My wife and I finally got back to see the hives this fine afternoon, after two hours working on her allotment with her. And they look very strong – both hives. The above picture is from the first hive, so it’s more populous, as it’s older. But that’s also why the comb is darker. I’m going to need to cut out some of these frames over next year and put new foundation in, to guard against disease.
But what you see here is honey across the top edge, with the whiter caps. The dark yellow/orange caps are brood, and I think the more domed ones top left of the picture are drones – they’re getting ready for mating flights early. I didn’t do a full inspection, but saw no sign of queen cells. I’ll look more completely next time. The bag of candy on top of this one was almost completely empty, but I didn’t replace it as there was still plenty of stores, and as you can also see here, they’ve begun filling cell with pollen too – the open yellow ones.

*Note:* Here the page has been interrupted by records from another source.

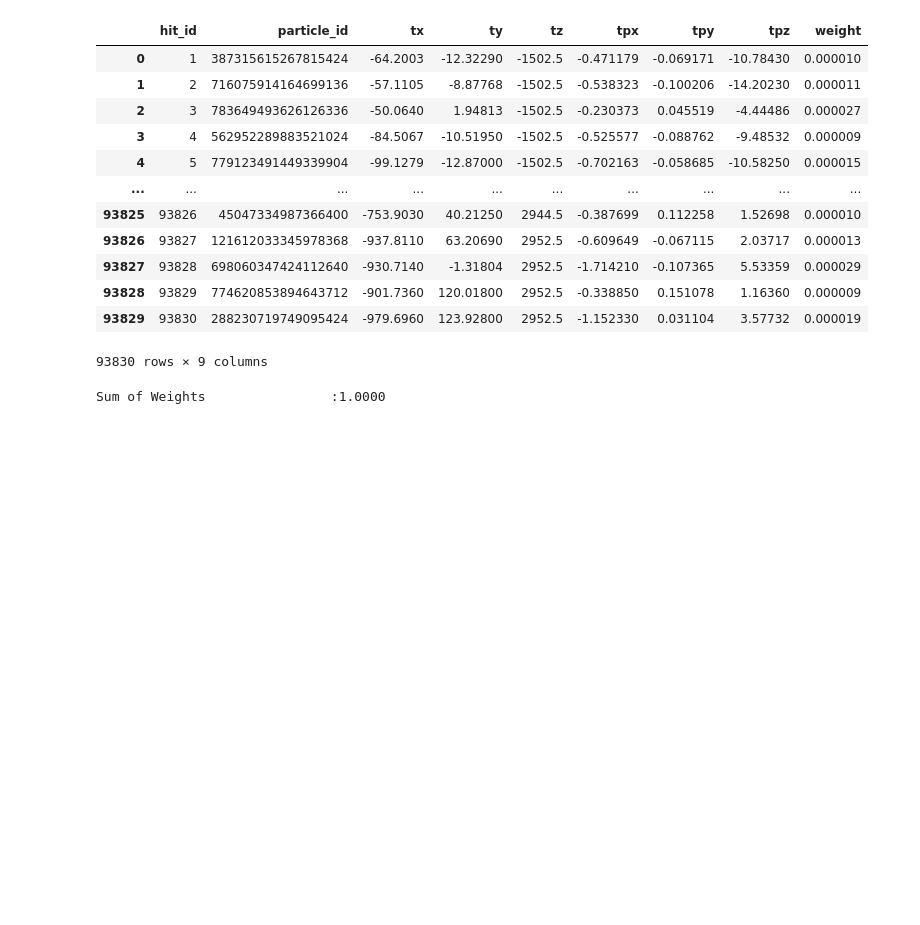
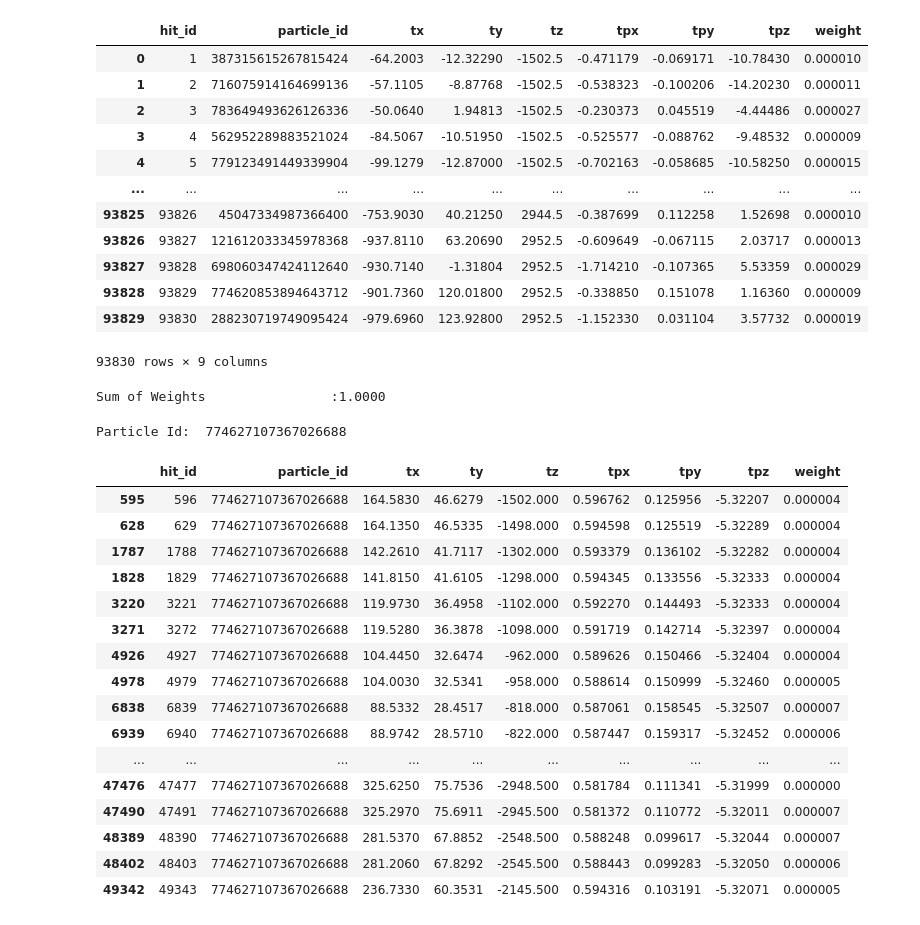
Before and after one commit to Ashmit0/TrackML-Particle-Tracking, a Jupyter notebook: Notebooks/EDA.ipynb, the cells around one changed output. Drawn from its saved outputs; the diff is of its cells as text; code cells hidden in the pictures; blank space fills up the shorter version.

Commit message:
Updated EDA and Created Dataset Building notebook

```diff
--- a/Notebooks/EDA.ipynb
+++ b/Notebooks/EDA.ipynb
@@ -33,12 +33,16 @@ train_FileType = [
     'particles' , 'truth'
 ]
 
-dataset_path = '../data/train_100_events/'
+test_FileType = [
+    'hits' , 'cells'
+]
+
+train_dataset_path = '../data/train_100_events/'
 
 events = [
-    code[:-9] for code in os.listdir(dataset_path) if code.endswith('-hits.csv')
+    code[:-9] for code in os.listdir(train_dataset_path) if code.endswith('-hits.csv')
 ]
-print(f'lenght of events list {len(events)}')
+print(f'lenght of events list: {len(events)}')
 
 # choose a event at random
 event = str(np.random.choice( events ) )
@@ -48,12 +52,16 @@ lenght of events list 100
 'event000001044'
 # %%
-def read_event_files(path:str,eventid:str)->dict:
+def read_event_files(path:str,eventid:str,train:bool=True)->dict:
+    if train :
+        FileType = train_FileType
+    else :
+        FileType = test_FileType
     data = {
-        ftype : pd.read_csv(path + eventid + '-' + ftype + '.csv' ) for ftype in train_FileType
+        ftype : pd.read_csv(path + eventid + '-' + ftype + '.csv' ) for ftype in FileType
     }
     return data
 
-event_data = read_event_files(dataset_path,event)
+event_data = read_event_files(train_dataset_path,event)
 # %%
 event_data.keys()
 # %% [output]
@@ -165,3 +173,29 @@ print( "{:<30s}:{:<10.4f}".format('Sum of Weights' ,data.weight.sum()) )
 | 93829 | 93830 | 288230719749095424 | -979.6960 | 123.92800 | 2952.5 | -1.152330 | 0.031104 | 3.57732 | 0.000019 |
 93830 rows × 9 columns
 Sum of Weights                :1.0000
+# %%
+# lets check the particle with the most number of hists :
+maxhit_particleId = event_data['particles'].particle_id[ event_data['particles'].nhits.idxmax() ]
+print( 'Particle Id: ' , maxhit_particleId)
+
+maxhit_particle_hits = event_data['truth'][ event_data['truth']['particle_id'] == maxhit_particleId ]
+maxhit_particle_hits
+# %% [output]
+Particle Id:  774627107367026688
+|  | hit_id | particle_id | tx | ty | tz | tpx | tpy | tpz | weight |
+| 595 | 596 | 774627107367026688 | 164.5830 | 46.6279 | -1502.000 | 0.596762 | 0.125956 | -5.32207 | 0.000004 |
+| 628 | 629 | 774627107367026688 | 164.1350 | 46.5335 | -1498.000 | 0.594598 | 0.125519 | -5.32289 | 0.000004 |
+| 1787 | 1788 | 774627107367026688 | 142.2610 | 41.7117 | -1302.000 | 0.593379 | 0.136102 | -5.32282 | 0.000004 |
+| 1828 | 1829 | 774627107367026688 | 141.8150 | 41.6105 | -1298.000 | 0.594345 | 0.133556 | -5.32333 | 0.000004 |
+| 3220 | 3221 | 774627107367026688 | 119.9730 | 36.4958 | -1102.000 | 0.592270 | 0.144493 | -5.32333 | 0.000004 |
+| 3271 | 3272 | 774627107367026688 | 119.5280 | 36.3878 | -1098.000 | 0.591719 | 0.142714 | -5.32397 | 0.000004 |
+| 4926 | 4927 | 774627107367026688 | 104.4450 | 32.6474 | -962.000 | 0.589626 | 0.150466 | -5.32404 | 0.000004 |
+| 4978 | 4979 | 774627107367026688 | 104.0030 | 32.5341 | -958.000 | 0.588614 | 0.150999 | -5.32460 | 0.000005 |
+| 6838 | 6839 | 774627107367026688 | 88.5332 | 28.4517 | -818.000 | 0.587061 | 0.158545 | -5.32507 | 0.000007 |
+| 6939 | 6940 | 774627107367026688 | 88.9742 | 28.5710 | -822.000 | 0.587447 | 0.159317 | -5.32452 | 0.000006 |
+| ... | ... | ... | ... | ... | ... | ... | ... | ... | ... |
+| 47476 | 47477 | 774627107367026688 | 325.6250 | 75.7536 | -2948.500 | 0.581784 | 0.111341 | -5.31999 | 0.000000 |
+| 47490 | 47491 | 774627107367026688 | 325.2970 | 75.6911 | -2945.500 | 0.581372 | 0.110772 | -5.32011 | 0.000007 |
+| 48389 | 48390 | 774627107367026688 | 281.5370 | 67.8852 | -2548.500 | 0.588248 | 0.099617 | -5.32044 | 0.000007 |
+| 48402 | 48403 | 774627107367026688 | 281.2060 | 67.8292 | -2545.500 | 0.588443 | 0.099283 | -5.32050 | 0.000006 |
+| 49342 | 49343 | 774627107367026688 | 236.7330 | 60.3531 | -2145.500 | 0.594316 | 0.103191 | -5.32071 | 0.000005 |
```
Also changed, not shown: parts of 14 cells of this notebook.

The real reason I was there, other than checking their health and stores, was to swap the Super and Brood boxes back over again. We’d put the Brood on top over winter, as they prefer to start at the top and work down, and it made dripping in the acid that helps deal with the Verroa mites easier. But we needed to put this right, and put the queen excluder in, before she got the chance to start laying brood where we want to be harvesting honey later…
So I dismantled the hive, cleaned the base, and put it back, Brood box first, then Super, with the queen excluder between, seen on the ground in brown above, and then checked to ensure she wasn’t already in the Super.
As you can see here. the comb in the Super had been eaten clean over the winter, and was ready for re-use, but had yet to receive any new stores. Perfect timing to switch it back to the top. They have plenty below, and prefer to store from the top, so should now start putting honey up here.
This hive then had the lid put back on, and we moved to the second one:
Given the colony was newer and went into the winter a lot smaller, it was still doing very well. There was more candy still in the bag under the lid, which I emptied onto the frame tops for them to deal with as they wish, and checked the Brood frames. The first I checked was pretty much empty, nearer me in the pictures, as shown below. But as I pulled out a frame from the other side I saw what I was looking for – plenty of new brood activity, as with the main hive. The frames in the Super though were also clean, so we switched those boxes over too.
This hive was then also put back together and strapped up tight. Next time I visit I’ll do a full inspection – hopefully with Emily there to help.